TO DO
Omit each picture as you copy the entries exactly.

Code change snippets
================

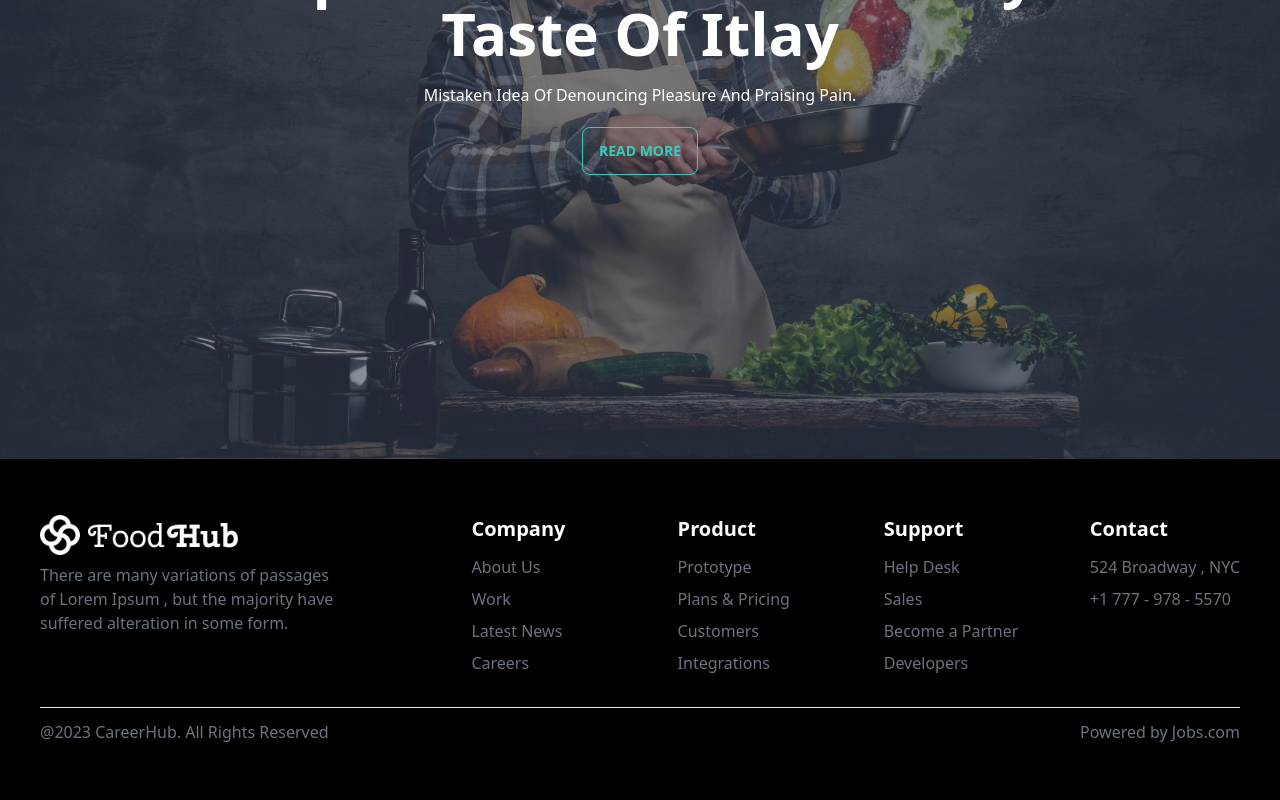
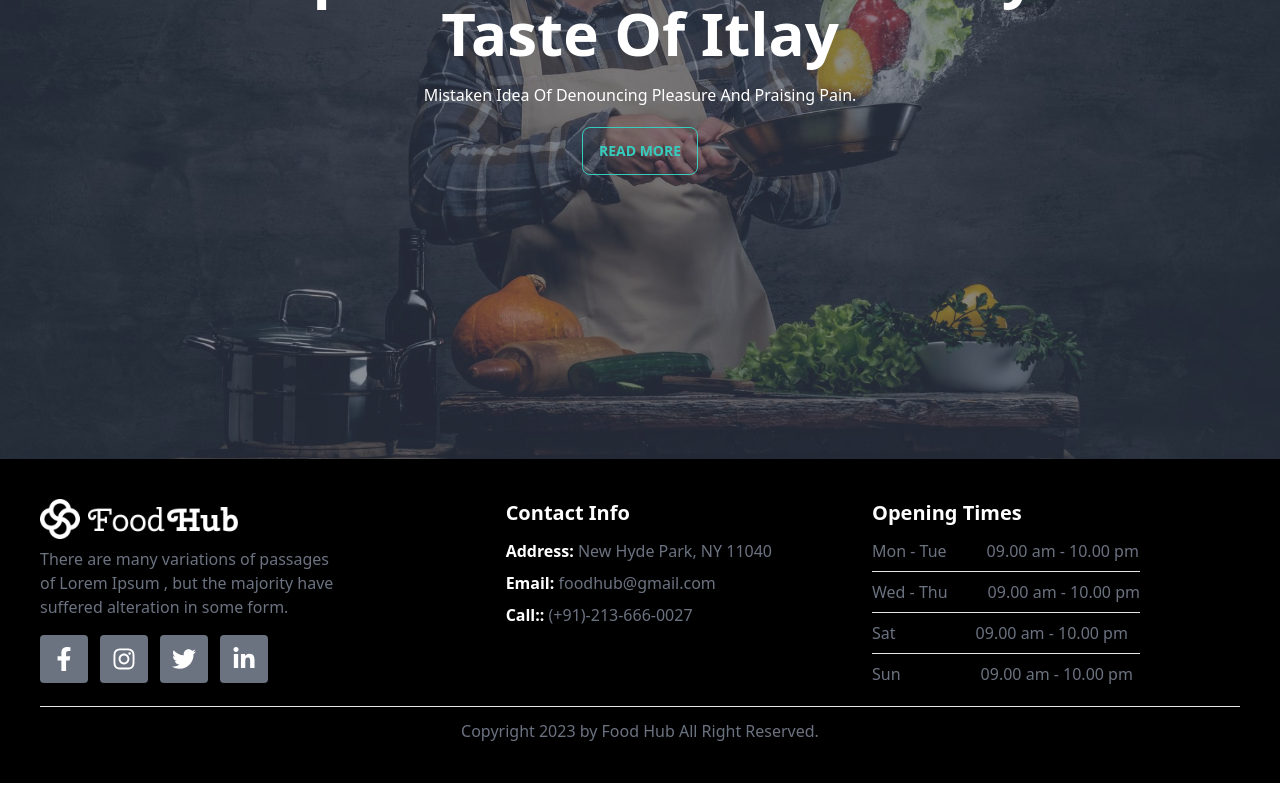
Before and after one commit to OliUllah1/chef-recipe-hunter, a React (Vite) app: page / in a window 1280 px wide. Shown: the part 405-1205 px from the top of the page. Built offline with nearby package versions, Linux system fonts and the light colour scheme.

Commit message:
footer done

```diff
--- a/package.json
+++ b/package.json
@@ -15,6 +15,7 @@
     "match-sorter": "^6.3.1",
     "react": "^18.2.0",
     "react-dom": "^18.2.0",
+    "react-icons": "^4.8.0",
     "react-router-dom": "^6.11.0",
     "sort-by": "^1.2.0"
   },
--- a/src/components/Footer/Footer.jsx
+++ b/src/components/Footer/Footer.jsx
@@ -1,59 +1,69 @@
 import React from 'react';
 import logo from '../../../public/logo.png'
+import {FaFacebookF,FaInstagram,FaTwitter,FaLinkedinIn } from "react-icons/fa";
 const Footer = () => {
     return (
-        <div className='text-white px-10 py-14 bg-black'>
+        <div className='text-white px-10 py-10 bg-black'>
             <div className='lg:flex gap-2'>
-                <div className='mb-5 lg:mb-0'>
+                <div className='mb-5 lg:mb-0 w-[30%]'>
                     <img className='h-10 mb-2' src={logo} alt="" />
                     <p className='mb-4 text-gray-500'>There are many variations of passages <br /> of Lorem Ipsum , but the majority have <br /> suffered alteration in some form.</p>
-                    <div>
-
+                    <div className='flex gap-3'>
+                        <div className=' bg-gray-500 p-3 rounded'>
+                            <FaFacebookF className=' text-2xl'></FaFacebookF>
+                        </div>
+                        <div className=' bg-gray-500 p-3 rounded'>
+                            <FaInstagram className='text-2xl'></FaInstagram>
+                        </div>
+                        <div className=' bg-gray-500 p-3 rounded'>
+                            <FaTwitter className='text-2xl'></FaTwitter>
+                        </div>
+                        <div className=' bg-gray-500 p-3 rounded'>
+                            <FaLinkedinIn className='text-2xl'></FaLinkedinIn>
+                        </div>
                     </div>
                 </div>
-                <div className='grid grid-cols-1 md:grid-cols-2 lg:grid-cols-4 gap-14 lg:ml-auto text-center lg:text-left'>
+                <div className='flex justify-evenly w-[70%]'>
                     <div>
-                        <h4 className='text-xl font-semibold mb-3'>Company</h4>
+                        <h4 className='text-xl font-semibold mb-3'>Contact Info</h4>
                         <ul className='space-y-2 text-gray-500'>
-                            <li>About Us</li>
-                            <li>Work</li>
-                            <li>Latest News</li>
-                            <li>Careers</li>
+                            <li><span className=' text-white font-semibold'>Address: </span> New Hyde Park, NY 11040</li>
+                            <li><span className=' text-white font-semibold'>Email: </span> foodhub@gmail.com</li>
+                            <li><span className=' text-white font-semibold'>Call:: </span> (+91)-213-666-0027</li>
+
                         </ul>
                     </div>
                     <div>
-                        <h4 className='text-xl font-semibold mb-3'>Product</h4>
+                        <h4 className='text-xl font-semibold mb-3'>Opening Times</h4>
                         <ul className='space-y-2 text-gray-500'>
-                            <li>Prototype</li>
-                            <li>Plans & Pricing</li>
-                            <li>Customers</li>
-                            <li>Integrations</li>
-                        </ul>
-                    </div>
-                    <div>
-                        <h4 className='text-xl font-semibold mb-3'>Support</h4>
-                        <ul className='space-y-2 text-gray-500'>
-                        <li>Help Desk</li>
-                        <li>Sales</li>
-                        <li>Become a Partner</li>
-                        <li>Developers</li>
-                        </ul>
-                    </div>
-                    <div>
-                        <h4 className='text-xl font-semibold mb-3'>Contact</h4>
-                        <ul className='space-y-2 text-gray-500'>
-                        <li>524 Broadway , NYC</li>
-                        <li>+1 777 - 978 - 5570</li>
+                        <div className='flex gap-10'>
+                            <li className=''>Mon - Tue</li>
+                            <li>09.00 am - 10.00 pm</li>
+                        </div>
+                        <hr />
+                        <div className='flex gap-10'>
+                            <li className=''>Wed - Thu</li>
+                            <li>09.00 am - 10.00 pm</li>
+                        </div>
+                        <hr />
+                        <div className='flex gap-20'>
+                            <li className=''>Sat</li>
+                            <li>09.00 am - 10.00 pm</li>
+                        </div>
+                        <hr />
+                        <div className='flex gap-20'>
+                            <li className=''>Sun</li>
+                            <li>09.00 am - 10.00 pm</li>
+                        </div>
                         </ul>
                     </div>
                 </div>
 
             </div>
             <div>
-                <hr className='text-white mt-8' />
-                <div className='mt-3 lg:flex justify-between text-gray-500'>
-                    <p>@2023 CareerHub. All Rights Reserved</p>
-                    <p>Powered by Jobs.com</p>
+                <hr className='text-white mt-5' />
+                <div className='mt-3 lg:flex justify-center text-gray-500'>
+                    <p>Copyright 2023 by Food Hub All Right Reserved.</p>
                 </div>
 
             </div>
```
Also changed, not shown: 1 other file (tests, documents, lock files or other folders).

================

YOUR SOLUTION
Before and after one commit to OliUllah1/chef-recipe-hunter, a React (Vite) app: page / in a window 1280 px wide. Shown: the part 405-1205 px from the top of the page. Built offline with nearby package versions, Linux system fonts and the light colour scheme.

Commit message:
footer done

```diff
--- a/package.json
+++ b/package.json
@@ -15,6 +15,7 @@
     "match-sorter": "^6.3.1",
     "react": "^18.2.0",
     "react-dom": "^18.2.0",
+    "react-icons": "^4.8.0",
     "react-router-dom": "^6.11.0",
     "sort-by": "^1.2.0"
   },
--- a/src/components/Footer/Footer.jsx
+++ b/src/components/Footer/Footer.jsx
@@ -1,59 +1,69 @@
 import React from 'react';
 import logo from '../../../public/logo.png'
+import {FaFacebookF,FaInstagram,FaTwitter,FaLinkedinIn } from "react-icons/fa";
 const Footer = () => {
     return (
-        <div className='text-white px-10 py-14 bg-black'>
+        <div className='text-white px-10 py-10 bg-black'>
             <div className='lg:flex gap-2'>
-                <div className='mb-5 lg:mb-0'>
+                <div className='mb-5 lg:mb-0 w-[30%]'>
                     <img className='h-10 mb-2' src={logo} alt="" />
                     <p className='mb-4 text-gray-500'>There are many variations of passages <br /> of Lorem Ipsum , but the majority have <br /> suffered alteration in some form.</p>
-                    <div>
-
+                    <div className='flex gap-3'>
+                        <div className=' bg-gray-500 p-3 rounded'>
+                            <FaFacebookF className=' text-2xl'></FaFacebookF>
+                        </div>
+                        <div className=' bg-gray-500 p-3 rounded'>
+                            <FaInstagram className='text-2xl'></FaInstagram>
+                        </div>
+                        <div className=' bg-gray-500 p-3 rounded'>
+                            <FaTwitter className='text-2xl'></FaTwitter>
+                        </div>
+                        <div className=' bg-gray-500 p-3 rounded'>
+                            <FaLinkedinIn className='text-2xl'></FaLinkedinIn>
+                        </div>
                     </div>
                 </div>
-                <div className='grid grid-cols-1 md:grid-cols-2 lg:grid-cols-4 gap-14 lg:ml-auto text-center lg:text-left'>
+                <div className='flex justify-evenly w-[70%]'>
                     <div>
-                        <h4 className='text-xl font-semibold mb-3'>Company</h4>
+                        <h4 className='text-xl font-semibold mb-3'>Contact Info</h4>
                         <ul className='space-y-2 text-gray-500'>
-                            <li>About Us</li>
-                            <li>Work</li>
-                            <li>Latest News</li>
-                            <li>Careers</li>
+                            <li><span className=' text-white font-semibold'>Address: </span> New Hyde Park, NY 11040</li>
+                            <li><span className=' text-white font-semibold'>Email: </span> foodhub@gmail.com</li>
+                            <li><span className=' text-white font-semibold'>Call:: </span> (+91)-213-666-0027</li>
+
                         </ul>
                     </div>
                     <div>
-                        <h4 className='text-xl font-semibold mb-3'>Product</h4>
+                        <h4 className='text-xl font-semibold mb-3'>Opening Times</h4>
                         <ul className='space-y-2 text-gray-500'>
-                            <li>Prototype</li>
-                            <li>Plans & Pricing</li>
-                            <li>Customers</li>
-                            <li>Integrations</li>
-                        </ul>
-                    </div>
-                    <div>
-                        <h4 className='text-xl font-semibold mb-3'>Support</h4>
-                        <ul className='space-y-2 text-gray-500'>
-                        <li>Help Desk</li>
-                        <li>Sales</li>
-                        <li>Become a Partner</li>
-                        <li>Developers</li>
-                        </ul>
-                    </div>
-                    <div>
-                        <h4 className='text-xl font-semibold mb-3'>Contact</h4>
-                        <ul className='space-y-2 text-gray-500'>
-                        <li>524 Broadway , NYC</li>
-                        <li>+1 777 - 978 - 5570</li>
+                        <div className='flex gap-10'>
+                            <li className=''>Mon - Tue</li>
+                            <li>09.00 am - 10.00 pm</li>
+                        </div>
+                        <hr />
+                        <div className='flex gap-10'>
+                            <li className=''>Wed - Thu</li>
+                            <li>09.00 am - 10.00 pm</li>
+                        </div>
+                        <hr />
+                        <div className='flex gap-20'>
+                            <li className=''>Sat</li>
+                            <li>09.00 am - 10.00 pm</li>
+                        </div>
+                        <hr />
+                        <div className='flex gap-20'>
+                            <li className=''>Sun</li>
+                            <li>09.00 am - 10.00 pm</li>
+                        </div>
                         </ul>
                     </div>
                 </div>
 
             </div>
             <div>
-                <hr className='text-white mt-8' />
-                <div className='mt-3 lg:flex justify-between text-gray-500'>
-                    <p>@2023 CareerHub. All Rights Reserved</p>
-                    <p>Powered by Jobs.com</p>
+                <hr className='text-white mt-5' />
+                <div className='mt-3 lg:flex justify-center text-gray-500'>
+                    <p>Copyright 2023 by Food Hub All Right Reserved.</p>
                 </div>
 
             </div>
```
Also changed, not shown: 1 other file (tests, documents, lock files or other folders).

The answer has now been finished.